Bobby Tiefenauer, who pitched in parts of ten different major league seasons through 1968, is an example of a player with an extensive major league career who still had not reached five full years of major league service as of his last major league game. However, before the 1969 season, the players’ association negotiated eligibility down to four full seasons retroactive for all major players back to 1947.
The four full-year service requirement lasted in the MLB players pension plan until 1985. As of 1985, a major league player vests in his pension plan after only one day of major league service, i.e., one day on an major league team’s 25-man active roster. However, that leaves open the question of when a major league player begins to accrue a benefit, such that he actually receives a pension benefit when he reaches earliest retirement age, which is some time between age 55 and 65, and most likely age 62.
This is a question I have been trying for years to get a clear answer on without great success. Many websites purport to state the requirements, but they frequently contain obviously errors which conflate or confuse the difference between vesting of benefit and accrual of benefit that have left me less than convinced of the accuracy of their representations. I have even written a couple of emails to the MLB Players Association to get an answer, but they’ve never responded to my emails.
The most likely answer is as follows. Players accrue MLB pension benefits for each quarter of a major league season they are on a 25-man roster or on the major league disabled list. A quarter of a major league season is 43 days. Therefore, in order to accrue a benefit, a player must earn at least 43 days of service time in order to earn their first quarter-season of accrued service time. According to a couple of on-line sources, including this article from mlb.com in 2011, as of 2010, a player who accrued the 43-day minimum service time would earn a $34,000 annual pension starting at age 62.

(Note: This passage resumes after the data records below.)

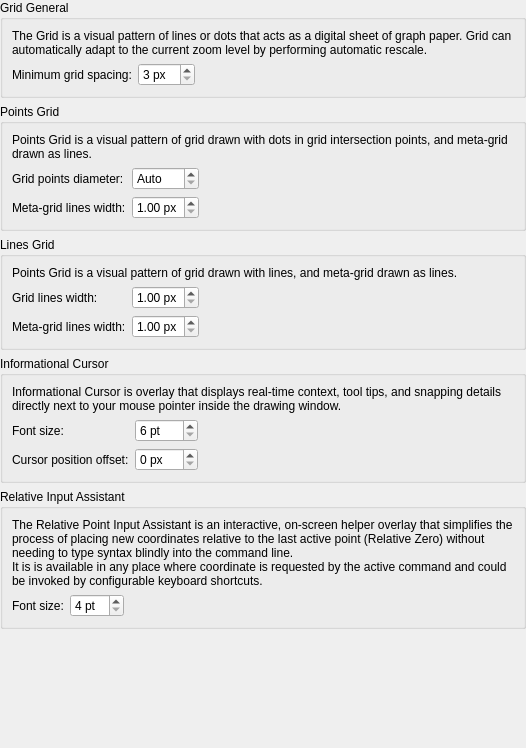
The window that librecad/src/ui/dialogs/settings/options_drafting/pages/metrics/lc_settings_page_drafting_metrics_overlays.ui (sand1024/LibreCAD) describes before a commit, drawn with Qt 5.
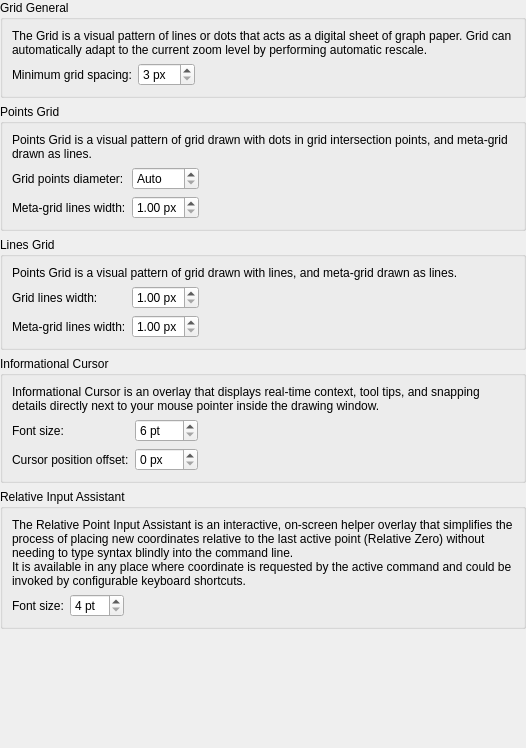
The same window after the commit.

Patch:
```diff
--- a/librecad/src/ui/dialogs/settings/options_drafting/pages/metrics/lc_settings_page_drafting_metrics_overlays.ui
+++ b/librecad/src/ui/dialogs/settings/options_drafting/pages/metrics/lc_settings_page_drafting_metrics_overlays.ui
@@ -217,7 +217,8 @@
       <item row="0" column="0" colspan="3">
        <widget class="QLabel" name="label_5">
         <property name="text">
-         <string>The Relative Point Input Assistant is an interactive, on-screen helper overlay that simplifies the process of placing new coordinates relative to the last active point (Relative Zero) without needing to type syntax blindly into the command line.&lt;br&gt;It is is available in any place where coordinate is requested by the active command and could be invoked by configurable keyboard shortcuts.</string>
+         <string>The Relative Point Input Assistant is an interactive, on-screen helper overlay that simplifies the process of placing new coordinates relative to the last active point (Relative Zero) without needing to type syntax blindly into the command line.
+It is available in any place where coordinate is requested by the active command and could be invoked by configurable keyboard shortcuts.</string>
         </property>
         <property name="wordWrap">
          <bool>true</bool>
@@ -314,7 +315,7 @@
       <item row="0" column="0" colspan="3">
        <widget class="QLabel" name="label_4">
         <property name="text">
-         <string>Informational Cursor is overlay that displays real-time context, tool tips, and snapping details directly next to your mouse pointer inside the drawing window.</string>
+         <string>Informational Cursor is an overlay that displays real-time context, tool tips, and snapping details directly next to your mouse pointer inside the drawing window.</string>
         </property>
         <property name="wordWrap">
          <bool>true</bool>
```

After ten years of major league service, a player can earn the maximum annual benefit under a defined benefit pension plan (the MLB players’ plan is a defined benefit plan, as opposed to a defined contribution plan), which under federal law is $210,000 in 2016, increasing to $215,000 in 2017. Whether many current MLB player retirees age 62 or older earn this amount is an open question, since salaries were obviously a lot lower for former players now in their 60’s. I would guess that Dave Winfield, who is now 65 and made a lot of money in his major league career, is earning the maximum permissible benefit under federal law, but how many others are I could not say.
A 43-day service requirement still means that a large number of players who have brief major league careers do not receive a major league pension. There is a pension plan for minor league players. However, for most minor league players who don’t manage enough major league service for a major league pension, the minor league plan at best provides only a few hundred dollars a month or less of benefits at retirement age. Better than a sharp stick in the eye, but hardly enough to retire on by itself.

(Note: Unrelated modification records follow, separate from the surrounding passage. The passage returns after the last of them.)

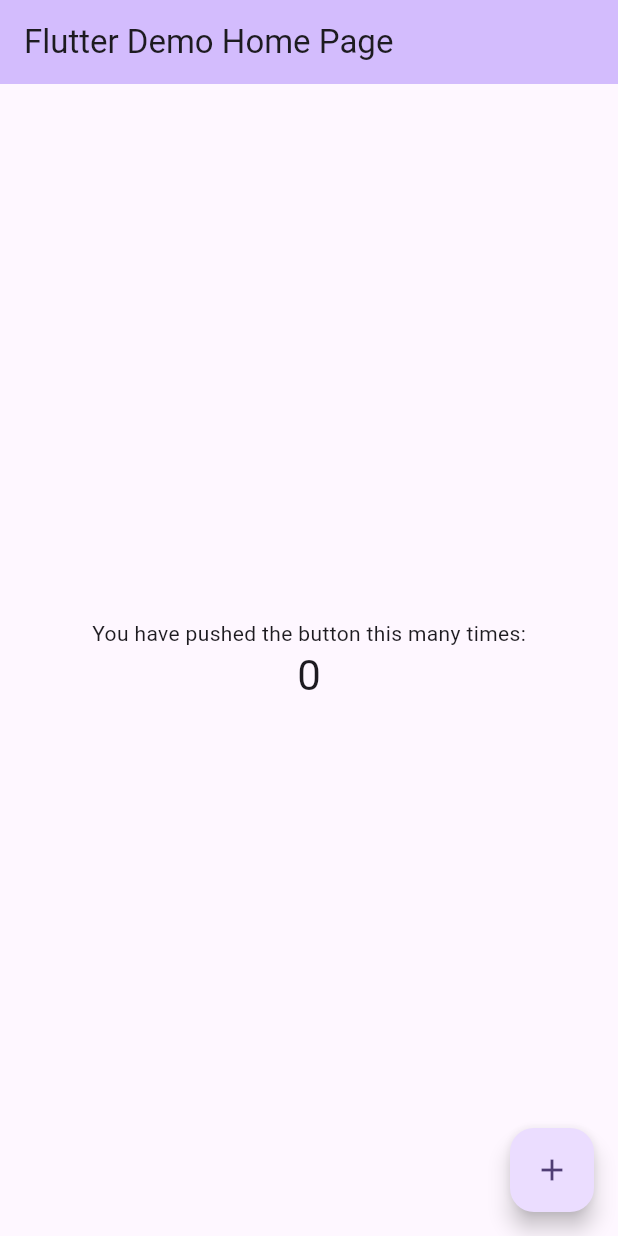
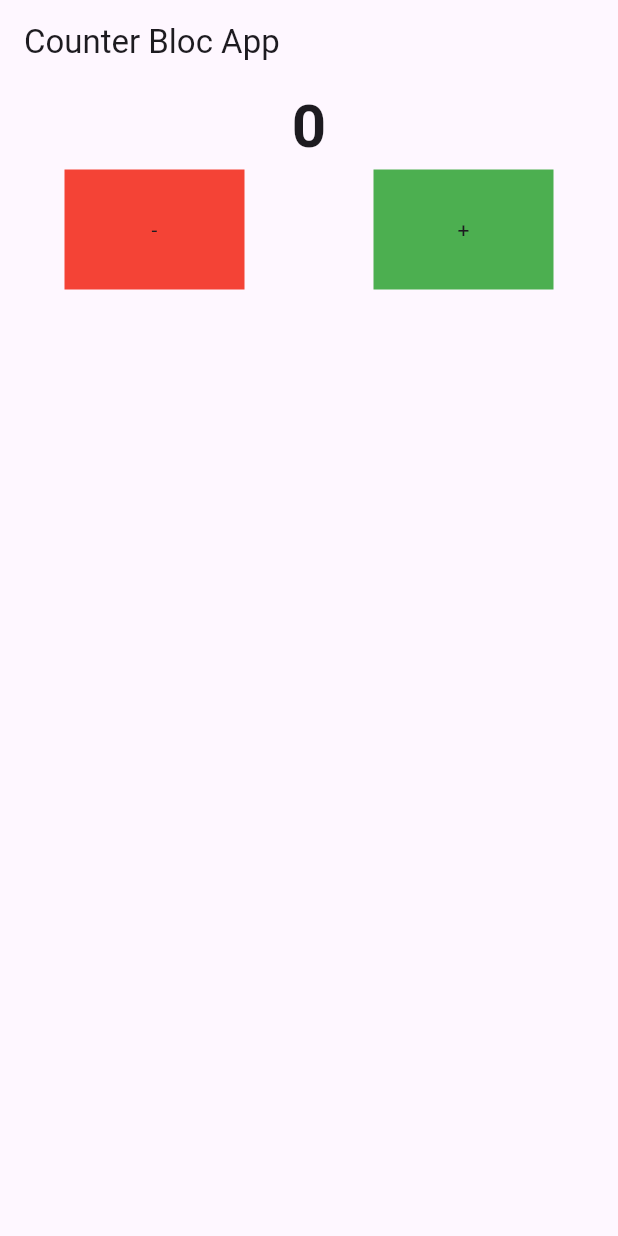
Before and after one commit to KaushalGautam080/counter_bloc, a Flutter app: the screen it shows after launch, on a phone screen of 412 x 824 dp. Run offline on Flutter 3.47's test engine with Material 3 defaults, Android fonts, the phone set to English and light mode, and no system bars; our stand-ins replace flutter_bloc.

Commit message:
counter app using bloc

```diff
--- /dev/null
+++ b/lib/bloc/counter_bloc.dart
@@ -0,0 +1,14 @@
+import 'package:counter_bloc_app/bloc/counter_event.dart';
+import 'package:counter_bloc_app/bloc/counter_state.dart';
+import 'package:flutter_bloc/flutter_bloc.dart';
+
+class CounterBloc extends Bloc<CounterEvents, CounterState> {
+  CounterBloc() : super(InitialState()) {
+    on<NumberIncreaseEvent>((event, emit) {
+      emit(CounterState(counter: state.counter + 1));
+    });
+    on<NumberDecreaseEvent>((event, emit) {
+      emit(CounterState(counter: state.counter - 1));
+    });
+  }
+}
--- /dev/null
+++ b/lib/bloc/counter_event.dart
@@ -0,0 +1,5 @@
+class CounterEvents {}
+
+class NumberIncreaseEvent extends CounterEvents {}
+
+class NumberDecreaseEvent extends CounterEvents {}
--- /dev/null
+++ b/lib/bloc/counter_state.dart
@@ -0,0 +1,14 @@
+ class CounterState{
+  int counter;
+  CounterState({required this.counter});
+}
+
+
+class InitialState extends CounterState{
+  InitialState():super(counter: 0);
+}
+// class UpdatedState extends CounterState{
+//   final int counter;
+
+//   UpdatedState(this.counter);
+// }
--- /dev/null
+++ b/lib/home_page.dart
@@ -0,0 +1,84 @@
+import 'package:counter_bloc_app/bloc/counter_bloc.dart';
+import 'package:counter_bloc_app/bloc/counter_event.dart';
+import 'package:counter_bloc_app/bloc/counter_state.dart';
+import 'package:flutter/material.dart';
+import 'package:flutter_bloc/flutter_bloc.dart';
+
+class HomePage extends StatefulWidget {
+  const HomePage({super.key});
+
+  @override
+  State<HomePage> createState() => _HomePageState();
+}
+
+class _HomePageState extends State<HomePage> {
+  @override
+  Widget build(BuildContext context) {
+    return Scaffold(
+      appBar: AppBar(
+        title: const Text("Counter Bloc App"),
+      ),
+      body: BlocBuilder<CounterBloc, CounterState>(
+        builder: (context, state) {
+
+          return Column(
+
+            children: [
+              Text(
+                state.counter.toString(),
+                style: const TextStyle(
+                  fontSize: 40,
+                  fontWeight: FontWeight.bold,
+                ),
+              ),
+              Row(
+                mainAxisAlignment: MainAxisAlignment.spaceAround,
+                children: [
+                  Button(
+                      sign: "-",
+                      onTap: () {
+                        BlocProvider.of<CounterBloc>(context)
+                            .add(NumberDecreaseEvent());
+                      },
+                      color: Colors.red),
+                  Button(
+                      sign: "+",
+                      onTap: () {
+                        BlocProvider.of<CounterBloc>(context)
+                            .add(NumberIncreaseEvent());
+                      },
+                      color: Colors.green),
+                ],
+              )
+            ],
+          );
+        },
+      ),
+    );
+  }
+}
+
+class Button extends StatelessWidget {
+  final String sign;
+  final VoidCallback onTap;
+  final Color color;
+  const Button({
+    super.key,
+    required this.sign,
+    required this.onTap,
+    required this.color,
+  });
+
+  @override
+  Widget build(BuildContext context) {
+    return InkWell(
+      onTap: onTap,
+      child: Container(
+        color: color,
+        height: 80,
+        width: 120,
+        child: Center(child: Text(sign)),
+      ),
+    );
+  }
+}
--- a/lib/main.dart
+++ b/lib/main.dart
@@ -1,4 +1,7 @@
+import 'package:counter_bloc_app/bloc/counter_bloc.dart';
+import 'package:counter_bloc_app/home_page.dart';
 import 'package:flutter/material.dart';
+import 'package:flutter_bloc/flutter_bloc.dart';
 
 void main() {
   runApp(const MyApp());
@@ -10,116 +13,13 @@ class MyApp extends StatelessWidget {
   // This widget is the root of your application.
   @override
   Widget build(BuildContext context) {
-    return MaterialApp(
-      title: 'Flutter Demo',
-      theme: ThemeData(
-        // This is the theme of your application.
-        //
-        // TRY THIS: Try running your application with "flutter run". You'll see
-        // the application has a purple toolbar. Then, without quitting the app,
-        // try changing the seedColor in the colorScheme below to Colors.green
-        // and then invoke "hot reload" (save your changes or press the "hot
-        // reload" button in a Flutter-supported IDE, or press "r" if you used
-        // the command line to start the app).
-        //
-        // Notice that the counter didn't reset back to zero; the application
-        // state is not lost during the reload. To reset the state, use hot
-        // restart instead.
-        //
-        // This works for code too, not just values: Most code changes can be
-        // tested with just a hot reload.
-        colorScheme: ColorScheme.fromSeed(seedColor: Colors.deepPurple),
-        useMaterial3: true,
+    return BlocProvider<CounterBloc>(
+      create: (context) => CounterBloc(),
+      child: const MaterialApp(
+        debugShowCheckedModeBanner: false,
+        title: 'Flutter Demo',
+        home: HomePage(),
       ),
-      home: const MyHomePage(title: 'Flutter Demo Home Page'),
     );
   }
 }
-
-class MyHomePage extends StatefulWidget {
-  const MyHomePage({super.key, required this.title});
-
-  // This widget is the home page of your application. It is stateful, meaning
-  // that it has a State object (defined below) that contains fields that affect
-  // how it looks.
-
-  // This class is the configuration for the state. It holds the values (in this
-  // case the title) provided by the parent (in this case the App widget) and
-  // used by the build method of the State. Fields in a Widget subclass are
-  // always marked "final".
-
-  final String title;
-
-  @override
-  State<MyHomePage> createState() => _MyHomePageState();
-}
-
-class _MyHomePageState extends State<MyHomePage> {
-  int _counter = 0;
-
-  void _incrementCounter() {
-    setState(() {
-      // This call to setState tells the Flutter framework that something has
-      // changed in this State, which causes it to rerun the build method below
-      // so that the display can reflect the updated values. If we changed
-      // _counter without calling setState(), then the build method would not be
-      // called again, and so nothing would appear to happen.
-      _counter++;
-    });
-  }
-
-  @override
-  Widget build(BuildContext context) {
-    // This method is rerun every time setState is called, for instance as done
-    // by the _incrementCounter method above.
-    //
-    // The Flutter framework has been optimized to make rerunning build methods
-    // fast, so that you can just rebuild anything that needs updating rather
-    // than having to individually change instances of widgets.
-    return Scaffold(
-      appBar: AppBar(
-        // TRY THIS: Try changing the color here to a specific color (to
-        // Colors.amber, perhaps?) and trigger a hot reload to see the AppBar
-        // change color while the other colors stay the same.
-        backgroundColor: Theme.of(context).colorScheme.inversePrimary,
-        // Here we take the value from the MyHomePage object that was created by
-        // the App.build method, and use it to set our appbar title.
-        title: Text(widget.title),
-      ),
-      body: Center(
-        // Center is a layout widget. It takes a single child and positions it
-        // in the middle of the parent.
-        child: Column(
-          // Column is also a layout widget. It takes a list of children and
-          // arranges them vertically. By default, it sizes itself to fit its
-          // children horizontally, and tries to be as tall as its parent.
-          //
-          // Column has various properties to control how it sizes itself and
-          // how it positions its children. Here we use mainAxisAlignment to
-          // center the children vertically; the main axis here is the vertical
-          // axis because Columns are vertical (the cross axis would be
-          // horizontal).
-          //
-          // TRY THIS: Invoke "debug painting" (choose the "Toggle Debug Paint"
-          // action in the IDE, or press "p" in the console), to see the
-          // wireframe for each widget.
-          mainAxisAlignment: MainAxisAlignment.center,
-          children: <Widget>[
-            const Text(
-              'You have pushed the button this many times:',
-            ),
-            Text(
-              '$_counter',
-              style: Theme.of(context).textTheme.headlineMedium,
-            ),
-          ],
-        ),
-      ),
-      floatingActionButton: FloatingActionButton(
-        onPressed: _incrementCounter,
-        tooltip: 'Increment',
-        child: const Icon(Icons.add),
-      ), // This trailing comma makes auto-formatting nicer for build methods.
-    );
-  }
-}
--- a/pubspec.yaml
+++ b/pubspec.yaml
@@ -35,6 +35,7 @@ dependencies:
   # The following adds the Cupertino Icons font to your application.
   # Use with the CupertinoIcons class for iOS style icons.
   cupertino_icons: ^1.0.2
+  flutter_bloc: ^8.1.3
 
 dev_dependencies:
   flutter_test:
```
Also changed, not shown: pubspec.lock.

However, even one day of major league service brings with it certain long-term benefits. According to this article from Business Insider, one day of major league service brings some level of lifetime health care benefits. Also, once a player has earned one day of major league service time, he cannot be paid less than about $83,000 currently for minor league service.
For 4-A players with long careers at the AAA level, this could mean fairly substantial minor league pensions, even if they never earn enough major league service time for a major league pension. For most such players, however, by the time they reach their early 30’s MLB teams cut them loose because it can find younger players with no major league service time for less than half the price.